- symptoms and side effects
- how you are managing your day to day roles and responsibilities
They also want to interview some women to find out more about this.
The aims of the study are to find out:
- what is the experience of women taking abemaciclib outside of a clinical trial
- how abemaciclib affects quality of life
- how abemaciclib affects the roles and responsibilities of women taking it
Who can enter
The following bullet points list the entry conditions for this study. Talk to your doctor or the study if you are unsure about any of these. They will be able to advise you.
Your doctor must contact the study team before you begin treatment with abemaciclib.
Who can take part
You may be able to join this study if all of the following apply. You:
- have breast cancer that has spread to the nearby tissue (
locally advanced) or has spread to another part of the body (metastatic)
- are about to begin treatment with abemaciclib in combination with fulvestrant or abemaciclib in combination with an aromatase inhibitor
- are able to speak and read English
- are at least 18 years old
Who can’t take part
You cannot join this study if any of these apply. You:

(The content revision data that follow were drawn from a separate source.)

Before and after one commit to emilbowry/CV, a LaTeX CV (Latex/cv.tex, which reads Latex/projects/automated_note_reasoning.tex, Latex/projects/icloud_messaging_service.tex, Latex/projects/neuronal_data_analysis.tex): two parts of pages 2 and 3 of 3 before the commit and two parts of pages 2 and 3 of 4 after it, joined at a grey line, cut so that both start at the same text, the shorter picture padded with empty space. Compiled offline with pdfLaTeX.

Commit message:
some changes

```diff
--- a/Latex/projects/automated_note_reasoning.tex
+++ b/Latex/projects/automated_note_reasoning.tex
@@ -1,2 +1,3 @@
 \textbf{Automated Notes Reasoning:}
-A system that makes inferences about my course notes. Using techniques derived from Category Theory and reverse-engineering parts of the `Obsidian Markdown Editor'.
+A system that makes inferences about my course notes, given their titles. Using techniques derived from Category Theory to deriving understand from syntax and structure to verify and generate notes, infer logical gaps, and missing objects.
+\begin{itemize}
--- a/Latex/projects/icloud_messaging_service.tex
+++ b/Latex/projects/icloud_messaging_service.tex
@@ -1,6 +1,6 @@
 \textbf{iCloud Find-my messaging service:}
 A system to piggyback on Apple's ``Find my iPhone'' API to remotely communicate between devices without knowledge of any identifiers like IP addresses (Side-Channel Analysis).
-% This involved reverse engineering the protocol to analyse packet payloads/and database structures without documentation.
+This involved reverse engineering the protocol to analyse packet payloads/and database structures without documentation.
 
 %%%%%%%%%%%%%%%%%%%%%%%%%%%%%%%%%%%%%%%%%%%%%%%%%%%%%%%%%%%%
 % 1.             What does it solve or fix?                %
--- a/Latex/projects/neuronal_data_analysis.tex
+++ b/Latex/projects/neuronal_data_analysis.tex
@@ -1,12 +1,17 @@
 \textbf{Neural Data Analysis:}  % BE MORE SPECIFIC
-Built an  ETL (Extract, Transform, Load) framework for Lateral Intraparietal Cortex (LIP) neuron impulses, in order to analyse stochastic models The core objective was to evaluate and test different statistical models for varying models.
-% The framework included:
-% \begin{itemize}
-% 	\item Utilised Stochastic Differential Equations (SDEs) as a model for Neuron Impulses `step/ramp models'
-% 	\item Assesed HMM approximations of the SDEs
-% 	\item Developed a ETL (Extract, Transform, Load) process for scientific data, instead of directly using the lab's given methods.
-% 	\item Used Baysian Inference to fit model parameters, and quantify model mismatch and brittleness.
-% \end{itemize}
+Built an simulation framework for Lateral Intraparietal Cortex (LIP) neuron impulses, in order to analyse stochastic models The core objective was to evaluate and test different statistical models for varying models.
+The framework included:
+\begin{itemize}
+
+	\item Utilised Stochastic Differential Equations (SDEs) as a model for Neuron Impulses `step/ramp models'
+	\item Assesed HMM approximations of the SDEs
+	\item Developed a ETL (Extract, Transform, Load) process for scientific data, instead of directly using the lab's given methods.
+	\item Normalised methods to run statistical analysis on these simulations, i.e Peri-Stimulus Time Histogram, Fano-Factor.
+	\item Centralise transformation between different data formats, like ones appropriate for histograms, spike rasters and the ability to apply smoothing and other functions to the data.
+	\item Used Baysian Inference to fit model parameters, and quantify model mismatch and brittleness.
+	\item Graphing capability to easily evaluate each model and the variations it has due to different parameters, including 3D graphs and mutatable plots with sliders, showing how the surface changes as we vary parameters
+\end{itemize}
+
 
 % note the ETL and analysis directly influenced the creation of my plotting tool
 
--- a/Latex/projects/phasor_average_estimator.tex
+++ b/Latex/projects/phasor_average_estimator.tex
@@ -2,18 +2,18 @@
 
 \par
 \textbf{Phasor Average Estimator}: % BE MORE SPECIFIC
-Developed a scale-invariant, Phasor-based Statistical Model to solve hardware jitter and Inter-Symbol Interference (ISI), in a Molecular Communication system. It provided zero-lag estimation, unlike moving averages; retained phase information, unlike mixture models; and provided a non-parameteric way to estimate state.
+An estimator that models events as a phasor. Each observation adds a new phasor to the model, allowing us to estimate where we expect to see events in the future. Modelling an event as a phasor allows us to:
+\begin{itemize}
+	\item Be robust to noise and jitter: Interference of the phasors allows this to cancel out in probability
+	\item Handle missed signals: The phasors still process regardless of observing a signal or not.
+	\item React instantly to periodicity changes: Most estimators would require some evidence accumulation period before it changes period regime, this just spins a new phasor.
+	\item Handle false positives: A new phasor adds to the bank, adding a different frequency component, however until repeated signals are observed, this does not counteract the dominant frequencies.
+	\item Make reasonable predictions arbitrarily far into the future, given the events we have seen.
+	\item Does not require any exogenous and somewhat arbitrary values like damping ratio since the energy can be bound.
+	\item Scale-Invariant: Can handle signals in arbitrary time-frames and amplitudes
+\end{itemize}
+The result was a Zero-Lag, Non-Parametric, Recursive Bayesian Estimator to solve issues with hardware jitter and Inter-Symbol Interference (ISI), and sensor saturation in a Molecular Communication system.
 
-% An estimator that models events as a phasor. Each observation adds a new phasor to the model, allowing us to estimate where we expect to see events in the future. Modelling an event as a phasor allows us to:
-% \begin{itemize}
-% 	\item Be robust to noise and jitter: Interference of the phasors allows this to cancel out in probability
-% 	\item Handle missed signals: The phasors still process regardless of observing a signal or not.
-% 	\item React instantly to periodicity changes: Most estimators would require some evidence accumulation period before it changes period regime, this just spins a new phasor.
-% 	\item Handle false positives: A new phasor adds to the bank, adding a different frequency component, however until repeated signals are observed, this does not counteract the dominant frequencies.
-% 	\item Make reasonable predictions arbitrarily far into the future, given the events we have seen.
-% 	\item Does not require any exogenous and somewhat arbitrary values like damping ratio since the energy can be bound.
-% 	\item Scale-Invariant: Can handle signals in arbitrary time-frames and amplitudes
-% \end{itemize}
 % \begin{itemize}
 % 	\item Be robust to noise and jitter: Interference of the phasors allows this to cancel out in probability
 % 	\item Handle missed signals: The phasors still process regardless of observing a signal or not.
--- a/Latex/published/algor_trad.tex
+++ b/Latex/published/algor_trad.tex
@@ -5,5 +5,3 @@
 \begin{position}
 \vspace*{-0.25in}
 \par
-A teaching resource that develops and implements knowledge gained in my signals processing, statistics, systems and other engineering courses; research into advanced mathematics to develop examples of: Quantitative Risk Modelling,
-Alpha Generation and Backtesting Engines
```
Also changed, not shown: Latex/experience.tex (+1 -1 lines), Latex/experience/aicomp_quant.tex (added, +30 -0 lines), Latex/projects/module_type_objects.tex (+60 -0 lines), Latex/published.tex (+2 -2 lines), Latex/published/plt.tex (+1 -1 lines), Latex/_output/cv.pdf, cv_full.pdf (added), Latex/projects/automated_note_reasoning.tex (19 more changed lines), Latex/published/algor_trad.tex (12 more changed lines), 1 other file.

- have another cancer other than breast cancer
- are being treated or about to begin a treatment that doesn’t include abemaciclib
- have already started treatment with abemaciclib
- are in hospital
The study team want 150 people to take part.
You fill in a questionnaire booklet:
- when you join the study then at
- 1 month
- 3 months
- 6 months
The questions ask about:
- your general quality of life
- symptoms and side effects of your treatment
- how you are managing your day to day roles and responsibilities. This includes things like caring for family members and returning to work.
- managing personal finances, such as the additional costs of illness or cutting back on some things
The questionnaire booklet takes about 20 minutes to complete.
You can do the questionnaires online. The team send you a weblink each time you are due to do the questionnaires.
Or if you prefer, they will send you a paper copy of the questionnaires to fill in and send back. They will provide a stamped addressed envelope for its return.
Abemaciclib can cause diarrhoea. The study team give you a weekly diarrhoea management diary to fill in. This takes about 5 minutes each week.
The team want to interview up to 50 people.
When you receive your 3 month questionnaire the team will invite you to an interview. You don’t have to agree to do the interview. You can still do the questionnaires.
But if you do agree, the team will arrange it at a time and date to suit you. The interview is over the phone.
They ask about:
- the positive and negative affect abemaciclib has on your life
- side effects you have
- how you cope with the side effects
- what you do to relieve the side effects
The interview is audio taped so the researchers record your answers. They can write these out later. Your answers are confidential.
There are no extra hospital visits if you agree to take part.
Thinking about cancer and treatment might upset you. Should this happen you can contact a member of the study team. Or if you prefer you can contact the Patient Advice Liaison Service (PALS) at your hospital.
How to join a clinical trial
Professor Dame Lesley Fallowfield
Eli Lilly and Company Limited
Brighton & Sussex Medical School
University of Sussex